But it all makes sense, if you think about it. Congress is a much more amorphous, less personal, political body. Most people don’t even know who their Senator or Representative is, and when they do they can often mention only their name and perhaps party affiliation, not much more. When personality is not on the forefront of things people tend to vote according to how much they like the ideas and proposals they hear, the way it should be.
When it comes to the presidency, on the other hand, Americans still display king (and, lately, queen) envy. Even though George Washington refused to be made King George we still have one of the most powerful presidential posts in the world (excluding president-dictators, though lately the line has blurred). It is all about personality and not at all about substance. This explains why people who watched a famous JFK-Nixon debate on television preferred Kennedy, while those who listened on the radio thought Nixon did better. I hated the bastard (Nixon), but the difference, I’m afraid, was due to the good looks of JFK and the all-too-visible sweat on Nixon’s face, not to the substance or even the rhetorical style of what either was saying. And so we keep having presidential election after presidential election where both the media and the public are hypnotized by how tough, likable, kissable, drinkable or whatever, a candidate is, almost regardless of what he (or she) is planning to do once elected.

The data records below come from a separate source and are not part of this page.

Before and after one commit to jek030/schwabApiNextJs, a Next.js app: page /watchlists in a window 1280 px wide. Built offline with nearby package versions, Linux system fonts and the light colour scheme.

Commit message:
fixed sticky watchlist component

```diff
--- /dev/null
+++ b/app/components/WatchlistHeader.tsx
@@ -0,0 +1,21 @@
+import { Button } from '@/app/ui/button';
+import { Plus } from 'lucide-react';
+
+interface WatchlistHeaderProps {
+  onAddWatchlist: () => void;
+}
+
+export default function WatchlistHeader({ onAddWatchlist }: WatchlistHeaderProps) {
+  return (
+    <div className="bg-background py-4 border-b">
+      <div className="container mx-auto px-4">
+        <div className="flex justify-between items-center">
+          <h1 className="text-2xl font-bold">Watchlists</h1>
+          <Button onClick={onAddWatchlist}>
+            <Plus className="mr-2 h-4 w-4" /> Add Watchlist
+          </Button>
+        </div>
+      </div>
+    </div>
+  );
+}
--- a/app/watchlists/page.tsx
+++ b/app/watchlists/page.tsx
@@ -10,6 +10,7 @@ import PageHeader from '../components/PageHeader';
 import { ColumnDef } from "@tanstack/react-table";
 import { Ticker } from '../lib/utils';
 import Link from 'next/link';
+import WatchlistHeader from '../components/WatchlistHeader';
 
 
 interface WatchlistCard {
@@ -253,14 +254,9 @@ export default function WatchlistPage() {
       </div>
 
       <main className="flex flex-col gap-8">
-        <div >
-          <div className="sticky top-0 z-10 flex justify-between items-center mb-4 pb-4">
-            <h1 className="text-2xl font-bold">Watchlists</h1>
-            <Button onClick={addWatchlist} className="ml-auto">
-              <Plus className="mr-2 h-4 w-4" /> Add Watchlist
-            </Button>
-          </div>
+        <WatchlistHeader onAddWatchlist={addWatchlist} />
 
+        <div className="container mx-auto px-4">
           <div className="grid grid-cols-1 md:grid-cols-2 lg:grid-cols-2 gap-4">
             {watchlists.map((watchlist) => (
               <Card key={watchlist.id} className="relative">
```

Hence my modest proposal: let’s get rid of the presidency altogether! Switch to a parliamentary system with a prime minister who is picked by the majority party, even better if coupled with a “shadow government” on the style of the British one. Prime ministers come and go much more easily (and therefore they are bound to do much less damage), the cult of personality is contained, and a parliament is more responsive to the will and interests of the people. It’s time to end once and for all America’s love affair with the idea of the quasi-king commander in chief who can unilaterally declare wars, willfully ignore the law, and blatantly lie to the public -- as long as he is charming enough. Down with the presidency, long live the republic!